Kuala Lumpur, Malaysia – The U.S. state of Montana suspended the use of an agricultural database to improve its security, months before its developers had to fix security flaws exposed in a suspected Chinese state-sponsored cyberattack, newly obtained documents show.
According to documents obtained by Al Jazeera, the Montana Department of Agriculture temporarily took the web-based USAHERDS software offline last year to allow the app’s developers to tighten security after an unspecified “incident.”
The security upgrade comes months before the app’s developer, Acclaim Systems, released a patch in November to fix a vulnerability exploited in an alleged hacking campaign by the Chinese group APT41, which cybersecurity experts and U.S. officials say Espionage on behalf of Beijing.
It is unclear whether the events leading to the latest changes to USAHERDS, which are used in at least 18 U.S. states to track livestock, have any connection to the APT41 attack, which was disclosed in March following an investigation by U.S. cybersecurity firm Mandiant.
Mandiant’s report on the hacking campaign said APT41 had compromised the networks of at least six U.S. state governments, but did not name any states.
China has repeatedly stated that it opposes all cyber attacks and never supports or encourages such activities.
In a letter to the Montana Department of Agriculture last year, Acclaim Systems executive director David P Burgess said the changes his company was required to implement after an “incident” in Montana had been “completed and tested” , and can “deploy to your staging area for testing when you allow”.
“This letter is to outline that we have made these proposed changes so that the app can be brought back online for use in Montana,” Burgess said in the letter dated August 6, 2021 .
The exact nature of the incident and the security changes, including who made the request, is unclear, as Montana officials redacted significant parts of the letter before releasing it to Al Jazeera, although the visible text indicated the security escalation. Include new encodings.
Burgess’ letter also mentions “other requests” his company has received from the department and expresses his desire to address “other areas of concern.”
“We’re doing our part to help strengthen that environment,” Burgess said.
The documents also show that in October, when Manidant said APT41’s exploitation of USAHERDS was widespread in multiple states, the Montana Department of Agriculture received a notification from the U.S. government-backed Cyber Threat Monitoring Center that the app had been compromised. invasion.
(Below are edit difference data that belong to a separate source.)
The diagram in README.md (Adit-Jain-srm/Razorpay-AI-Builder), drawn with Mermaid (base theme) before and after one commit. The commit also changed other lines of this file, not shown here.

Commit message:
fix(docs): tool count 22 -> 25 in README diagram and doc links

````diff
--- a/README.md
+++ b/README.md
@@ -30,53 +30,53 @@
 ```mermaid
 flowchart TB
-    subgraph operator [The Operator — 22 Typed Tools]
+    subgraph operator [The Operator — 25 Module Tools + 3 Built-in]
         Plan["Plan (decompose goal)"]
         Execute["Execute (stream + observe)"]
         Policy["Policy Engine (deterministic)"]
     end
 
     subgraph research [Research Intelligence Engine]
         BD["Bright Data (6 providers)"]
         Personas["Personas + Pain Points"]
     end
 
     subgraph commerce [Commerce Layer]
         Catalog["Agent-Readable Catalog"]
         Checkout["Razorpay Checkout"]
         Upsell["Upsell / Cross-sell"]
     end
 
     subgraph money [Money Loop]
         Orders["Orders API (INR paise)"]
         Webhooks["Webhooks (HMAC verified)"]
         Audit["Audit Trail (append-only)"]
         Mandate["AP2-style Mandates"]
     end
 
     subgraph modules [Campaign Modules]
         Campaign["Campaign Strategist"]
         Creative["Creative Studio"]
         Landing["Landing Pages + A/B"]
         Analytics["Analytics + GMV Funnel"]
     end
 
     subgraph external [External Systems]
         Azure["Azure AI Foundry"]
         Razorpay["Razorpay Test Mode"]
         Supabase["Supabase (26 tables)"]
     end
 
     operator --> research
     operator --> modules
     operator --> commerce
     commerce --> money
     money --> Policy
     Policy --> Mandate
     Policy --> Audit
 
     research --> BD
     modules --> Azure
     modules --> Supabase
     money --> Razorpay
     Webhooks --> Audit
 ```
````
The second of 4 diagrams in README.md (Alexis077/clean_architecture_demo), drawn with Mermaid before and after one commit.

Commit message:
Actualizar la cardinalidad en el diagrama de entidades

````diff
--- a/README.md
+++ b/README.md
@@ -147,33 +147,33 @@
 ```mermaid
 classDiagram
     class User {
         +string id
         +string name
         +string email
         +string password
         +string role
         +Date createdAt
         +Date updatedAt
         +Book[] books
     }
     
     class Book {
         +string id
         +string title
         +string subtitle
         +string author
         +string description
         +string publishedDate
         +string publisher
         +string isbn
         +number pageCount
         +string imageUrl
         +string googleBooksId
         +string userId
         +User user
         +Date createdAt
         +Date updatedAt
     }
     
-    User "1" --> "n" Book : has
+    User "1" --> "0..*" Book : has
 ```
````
The content of the alert, sent by the Multistate Information Sharing and Analysis Center, was fully edited by state officials before publication.
Al Jazeera obtained the letter and other related documents through a public records request from the Montana Department of Agriculture.
Representatives for the Montana Department of Agriculture, the Montana Administration, Acclaim Systems and Mandiant either declined to comment or did not respond to inquiries. The National Agribusiness Technology Center, a nonprofit company that oversees the USAHERDS network, also did not respond to a request for comment.
Agriculture has become an increasingly common target for cyberattacks in recent years, as the industry has become increasingly digitized and considered a soft target compared to other industries, cybersecurity experts say.
In just 10 months, cyber intrusions affecting agriculture have increased tenfold, US cybersecurity firm CrowdStrike said in a 2020 report.
In April, the FBI issued an advisory warning farmers to be wary of ransomware attacks during the harvest and planting seasons, noting a series of attacks on grain companies and agricultural cooperatives the previous year.
Adam Meyers, director of intelligence at CrowdStrike, said the agricultural sector has become a valuable target for cybercriminals and state actors, with Chinese- and North Korean-linked hackers leading industrial espionage around the world.
“As threats to agriculture continue to proliferate, climate change and the conflict in Ukraine continue to put additional pressure on international food supplies,” Meyers told Al Jazeera. “Digital agriculture continues to rely heavily on advanced technology, which is highly sought after in industrial espionage.”